Europe

Animals in Germany predict Euro 2016 match

  • The male Koala Oobi-Ooobi predicts Germany to be the winner of the UEFA Euro 2016 match between Germany and Poland to be held tomorrow besides the zookeeper Juliane Ladensack at the Leipzig Zoo in Leipzig, central Germany, Wednesday, June 15, 2016. He took out the eucalyptus branch from the glass with the German flag. (AP Photo/Jens Meyer)

    The male Koala Oobi-Ooobi predicts Germany to be the winner of the UEFA Euro 2016 match between Germany and Poland to be held tomorrow besides the zookeeper Juliane Ladensack at the Leipzig Zoo in Leipzig, central Germany, Wednesday, June 15, 2016. He took out the eucalyptus branch from the glass with the German flag. (AP Photo/Jens Meyer)  (The Associated Press)

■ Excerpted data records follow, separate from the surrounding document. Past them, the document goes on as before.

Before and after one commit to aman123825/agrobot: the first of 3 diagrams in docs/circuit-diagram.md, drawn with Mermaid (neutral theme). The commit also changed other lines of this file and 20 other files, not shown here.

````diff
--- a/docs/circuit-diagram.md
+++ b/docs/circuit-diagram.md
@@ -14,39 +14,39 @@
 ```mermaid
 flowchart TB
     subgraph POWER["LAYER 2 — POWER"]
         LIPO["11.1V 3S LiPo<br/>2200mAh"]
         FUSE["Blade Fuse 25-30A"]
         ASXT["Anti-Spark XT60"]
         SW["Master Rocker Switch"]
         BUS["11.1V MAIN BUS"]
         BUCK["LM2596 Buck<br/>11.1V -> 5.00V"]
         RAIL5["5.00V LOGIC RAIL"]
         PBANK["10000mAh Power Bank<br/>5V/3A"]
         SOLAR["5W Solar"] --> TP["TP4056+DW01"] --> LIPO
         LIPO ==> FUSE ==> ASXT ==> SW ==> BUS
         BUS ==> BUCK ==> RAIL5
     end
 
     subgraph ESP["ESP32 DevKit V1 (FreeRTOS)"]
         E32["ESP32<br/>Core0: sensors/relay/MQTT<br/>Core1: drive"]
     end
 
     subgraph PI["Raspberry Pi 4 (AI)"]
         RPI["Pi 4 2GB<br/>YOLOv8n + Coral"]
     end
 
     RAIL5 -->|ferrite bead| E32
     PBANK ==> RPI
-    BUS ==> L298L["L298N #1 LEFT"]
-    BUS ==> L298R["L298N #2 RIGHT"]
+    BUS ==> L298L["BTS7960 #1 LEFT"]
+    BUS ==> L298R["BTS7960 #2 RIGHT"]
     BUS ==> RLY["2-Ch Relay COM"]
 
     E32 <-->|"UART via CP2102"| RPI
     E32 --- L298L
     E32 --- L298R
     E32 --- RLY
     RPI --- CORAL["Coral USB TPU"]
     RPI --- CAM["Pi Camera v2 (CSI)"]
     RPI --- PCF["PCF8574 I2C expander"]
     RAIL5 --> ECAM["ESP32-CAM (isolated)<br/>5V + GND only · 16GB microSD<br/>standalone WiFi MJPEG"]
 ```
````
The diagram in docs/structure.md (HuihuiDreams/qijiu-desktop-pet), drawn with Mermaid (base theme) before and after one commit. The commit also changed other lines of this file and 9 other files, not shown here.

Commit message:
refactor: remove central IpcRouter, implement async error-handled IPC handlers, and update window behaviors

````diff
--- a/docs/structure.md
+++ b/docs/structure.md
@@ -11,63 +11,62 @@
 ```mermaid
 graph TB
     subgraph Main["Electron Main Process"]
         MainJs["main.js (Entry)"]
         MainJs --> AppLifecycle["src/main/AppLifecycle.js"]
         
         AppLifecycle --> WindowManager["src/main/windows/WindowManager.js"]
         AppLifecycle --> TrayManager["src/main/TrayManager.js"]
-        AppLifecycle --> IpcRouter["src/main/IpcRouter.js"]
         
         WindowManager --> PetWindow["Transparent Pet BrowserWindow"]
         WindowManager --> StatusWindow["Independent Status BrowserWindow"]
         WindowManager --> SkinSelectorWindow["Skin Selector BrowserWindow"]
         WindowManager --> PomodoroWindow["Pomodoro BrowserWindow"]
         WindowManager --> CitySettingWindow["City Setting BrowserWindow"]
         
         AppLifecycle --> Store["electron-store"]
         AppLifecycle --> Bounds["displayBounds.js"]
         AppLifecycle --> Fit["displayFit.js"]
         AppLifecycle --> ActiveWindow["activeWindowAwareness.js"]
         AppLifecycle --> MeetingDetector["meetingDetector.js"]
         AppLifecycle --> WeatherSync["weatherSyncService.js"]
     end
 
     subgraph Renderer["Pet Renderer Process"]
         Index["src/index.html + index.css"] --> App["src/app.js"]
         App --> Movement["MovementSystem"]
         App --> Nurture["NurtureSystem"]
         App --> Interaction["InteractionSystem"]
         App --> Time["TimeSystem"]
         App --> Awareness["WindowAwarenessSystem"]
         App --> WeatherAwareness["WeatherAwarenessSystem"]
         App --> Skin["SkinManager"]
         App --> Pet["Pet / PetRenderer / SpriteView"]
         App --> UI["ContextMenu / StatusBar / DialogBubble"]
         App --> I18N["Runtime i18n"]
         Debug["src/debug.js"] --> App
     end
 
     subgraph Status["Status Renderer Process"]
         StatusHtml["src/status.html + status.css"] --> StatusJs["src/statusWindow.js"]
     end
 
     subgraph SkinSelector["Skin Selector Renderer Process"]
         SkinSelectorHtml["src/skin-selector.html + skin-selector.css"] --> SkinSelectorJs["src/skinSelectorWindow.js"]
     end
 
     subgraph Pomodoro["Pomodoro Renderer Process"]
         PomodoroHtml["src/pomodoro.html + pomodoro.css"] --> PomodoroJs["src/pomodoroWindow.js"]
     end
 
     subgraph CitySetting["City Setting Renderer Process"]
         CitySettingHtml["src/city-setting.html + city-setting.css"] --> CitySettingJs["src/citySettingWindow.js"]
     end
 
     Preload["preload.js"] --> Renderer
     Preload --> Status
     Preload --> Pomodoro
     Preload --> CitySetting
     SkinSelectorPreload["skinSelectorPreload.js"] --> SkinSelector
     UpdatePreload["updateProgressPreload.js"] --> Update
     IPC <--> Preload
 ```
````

  • The male Koala Oobi-Ooobi predicts Germany to be the winner of the UEFA Euro 2016 match between Germany and Poland to be held tomorrow in France,  at the Leipzig Zoo in Leipzig, central Germany, Wednesday, June 15, 2016. He took out the eucalyptus branch from the glass with the German flag. (AP Photo/Jens Meyer)

    The male Koala Oobi-Ooobi predicts Germany to be the winner of the UEFA Euro 2016 match between Germany and Poland to be held tomorrow in France, at the Leipzig Zoo in Leipzig, central Germany, Wednesday, June 15, 2016. He took out the eucalyptus branch from the glass with the German flag. (AP Photo/Jens Meyer)  (The Associated Press)

The animals are at it again, and they say Germany will beat Poland.

Nelly the Elephant on Wednesday predicted a narrow victory for the world champions by choosing — hesitantly — to kick a ball into a goal marked with Poland's flag, according to her keepers at the Serengeti Park in Hodenhagen.

In Leipzig, a koala bear named Oobi-Ooobi chose a eucalyptus branch from a glass marked with the German flag.

Nelly correctly predicted Germany's opening win against Ukraine. Her furry colleague, however, predicted a draw by refusing to touch either branch.

The craze for animal oracles started in earnest with Germany's Paul the Octopus, who achieved cult status by correctly predicting eight matches at the 2010 World Cup. Other animals have struggled to achieve comparable stardom.